When today’s 10 year olds hit college age, a four-year degree at a state college will cost $150,000 to $175,000 on average. That’s a big chunk of change for most people, so the earlier you start the better.
First off, parents have to think about what kind of college they’ll be able to afford. “Be realistic: Can you afford a state school? A regional college?” asks Dave Morgan, a Raymond James financial advisor in Naples, Fla. There are many online resources to help parents figure out how much money they need to put away. Yahoo Finance, Money magazine and large mutual fund companies all have them, he says.
Once you’ve figured out how much you need to save, it’s time to pick a savings vehicle. Many parents opt for a college savings account called a 529 plan, named for the Internal Revenue Service code that created them in 1996. “529 money grows tax free and you can take it out tax free, so long as you’re spending the money on education,” says Colleen Schon, a Raymond James advisor in Auburn Hills, Mich. “That’s what I encourage 99% of my clients to do.”

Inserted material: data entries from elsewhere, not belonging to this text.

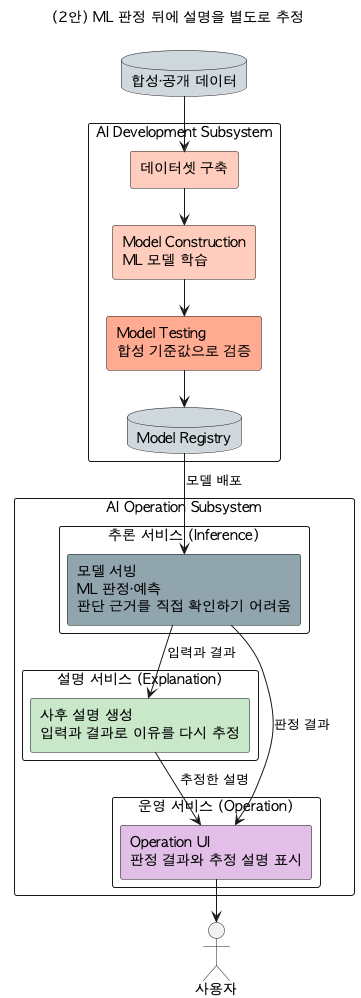
This is docs/img/dp-01-explainability-counter-simple.png from tenyearslove/zone2runner, a PlantUML export, as it was before one commit.
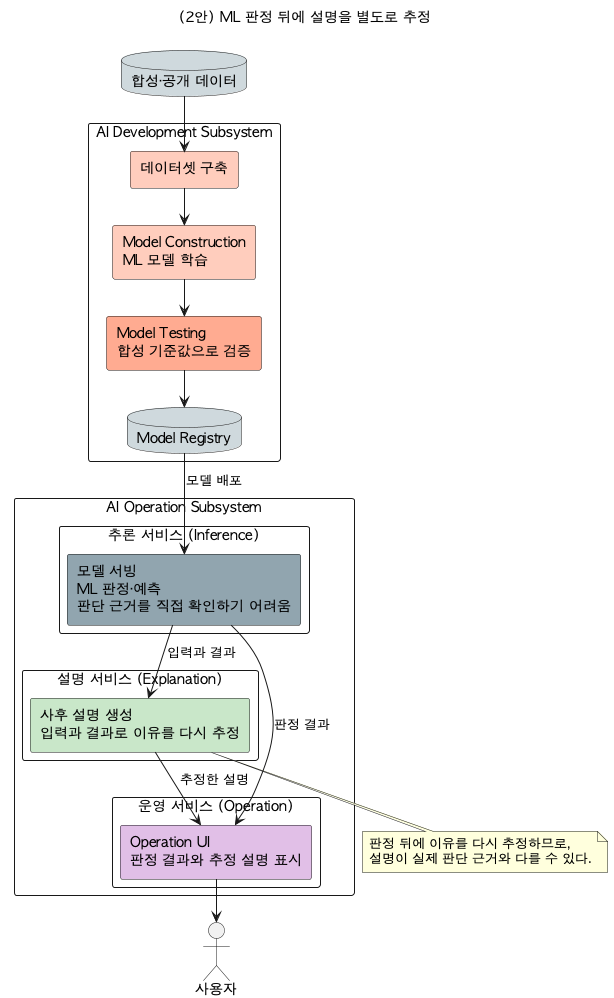
Above is the later version.

Diff of the diagram source:
```diff
@@ -42,4 +42,9 @@
 MODEL --> UI : 판정 결과
 POST --> UI : 추정한 설명
 UI --> USER
+
+note bottom of POST
+  판정 뒤에 이유를 다시 추정하므로,
+  설명이 실제 판단 근거와 다를 수 있다.
+end note
 @enduml
```
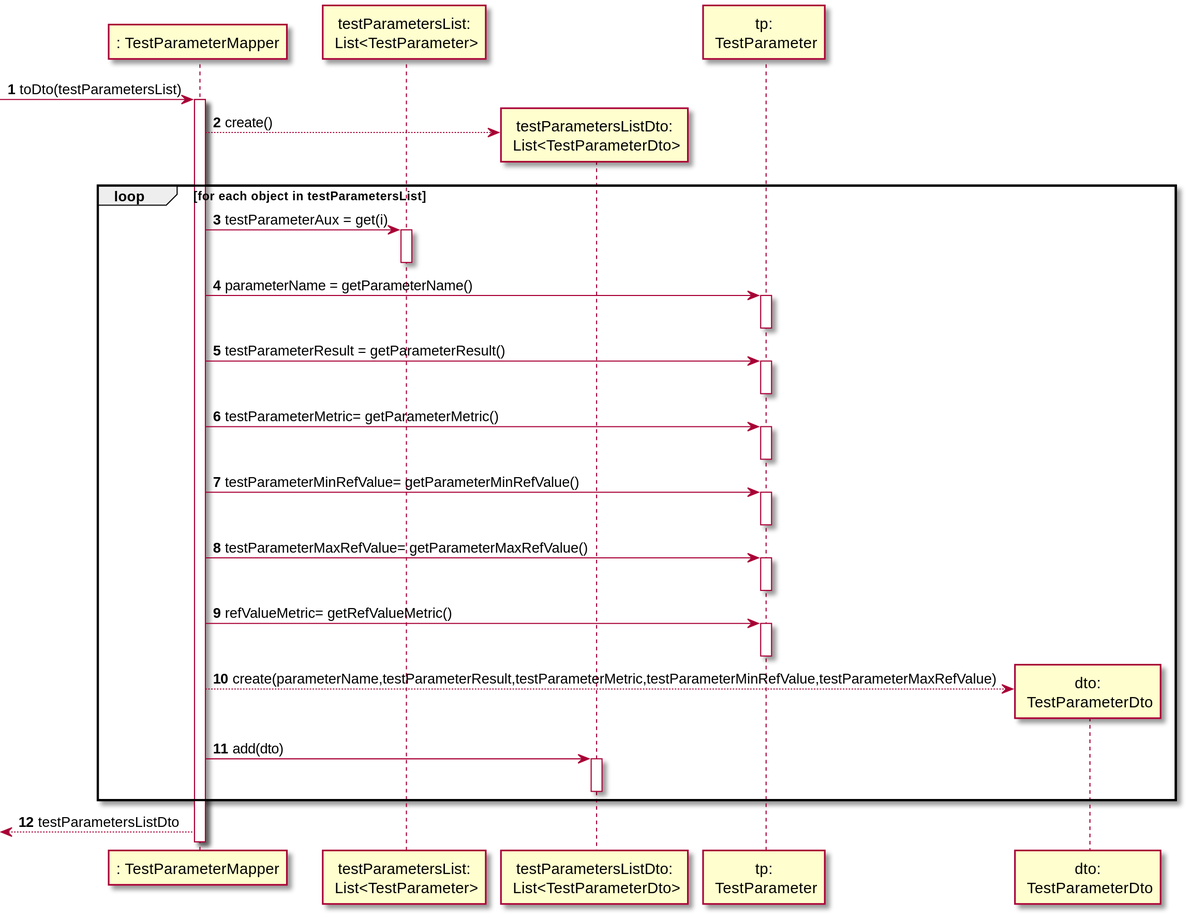
Earlier version of the PlantUML export docs/SprintC/US14/SD_TestParameterMapper_toDto_List.svg (manu-07-ela/LAPR2_ISEP).
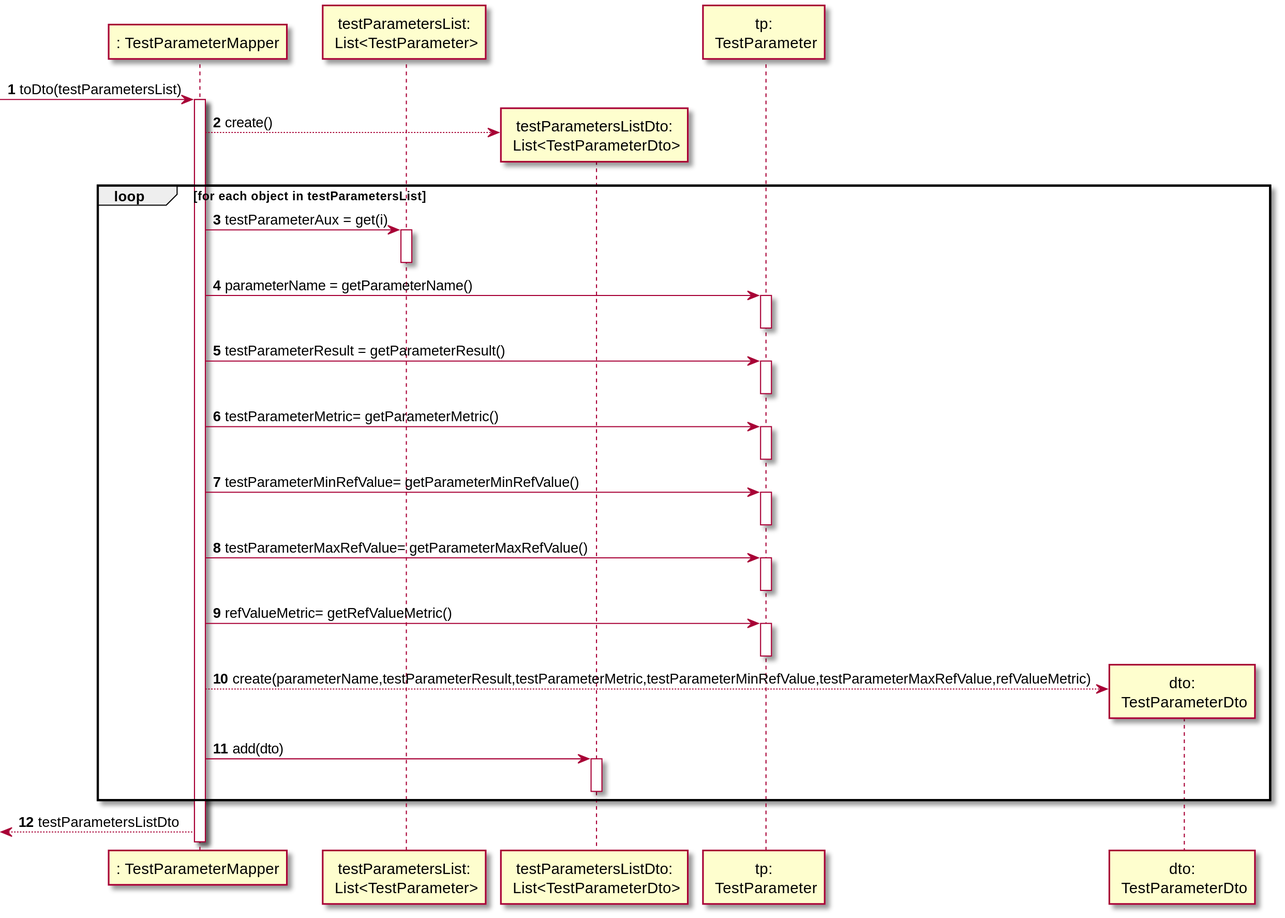
After the change.

Change to the diagram source:
```diff
@@ -32,7 +32,7 @@
 Mapper -> TP: refValueMetric= getRefValueMetric()
 activate TP
 deactivate TP
-Mapper --> TPDto** : create(parameterName,testParameterResult,testParameterMetric,testParameterMinRefValue,testParameterMaxRefValue)
+Mapper --> TPDto** : create(parameterName,testParameterResult,testParameterMetric,testParameterMinRefValue,testParameterMaxRefValue,refValueMetric)
 Mapper -> lTPDto : add(dto)
 activate lTPDto
 deactivate lTPDto
```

You can put a lot into a 529 plan — $13,000 per year per individual, so Mom, Dad, Grampy and whomever else wants to contribute has a pretty high annual cap. What’s more, grandparents can contribute a lump sum of as much as $65,000, or five years’ worth. “This is a great idea, because that interest will compound,” Schon says, which means your interest earns interest after the first year, adding to your pot.
For parents going it alone, “you’ll need to contribute $1,000 or more per month, something most parents can’t afford, especially in this economy,” Schon says. If you’re able to save $100 or $200 per month, at least that’s something, but your child will likely need to take out a student loan too.
When choosing a 529, the first decision is whether you pick an in-state plan, benefiting from a state tax deduction, or whether you’ll get better performance in an out-of-state 529 plan even without the state tax deduction. “Check out your local plan and also what companies like American Funds, Fidelity, Franklin Templeton and Vanguard are doing,” Schon suggests. “Do a comparison and pick a fund family that meets your risk tolerance and time horizon.”
Morgan adds that parents should be wary of counting too much on an expected rate of return to add to their child’s college fund. “Anyone saving diligently over the past decade may now have less than they put in,” he says. “Everyone models for 4% or 5% growth rate but you might not get that.” To maximize your chances, increase risk when your child is younger and decrease it when she’s in high school, regardless of what the market is doing. “You can’t let fear or greed drive your decisions,” Morgan says.
If you’re a little short, don’t be afraid to ask a college for help, he adds. “Talk to the college about how you don’t have enough money but you’ve got a great kid. You’d be surprised, but that can work!”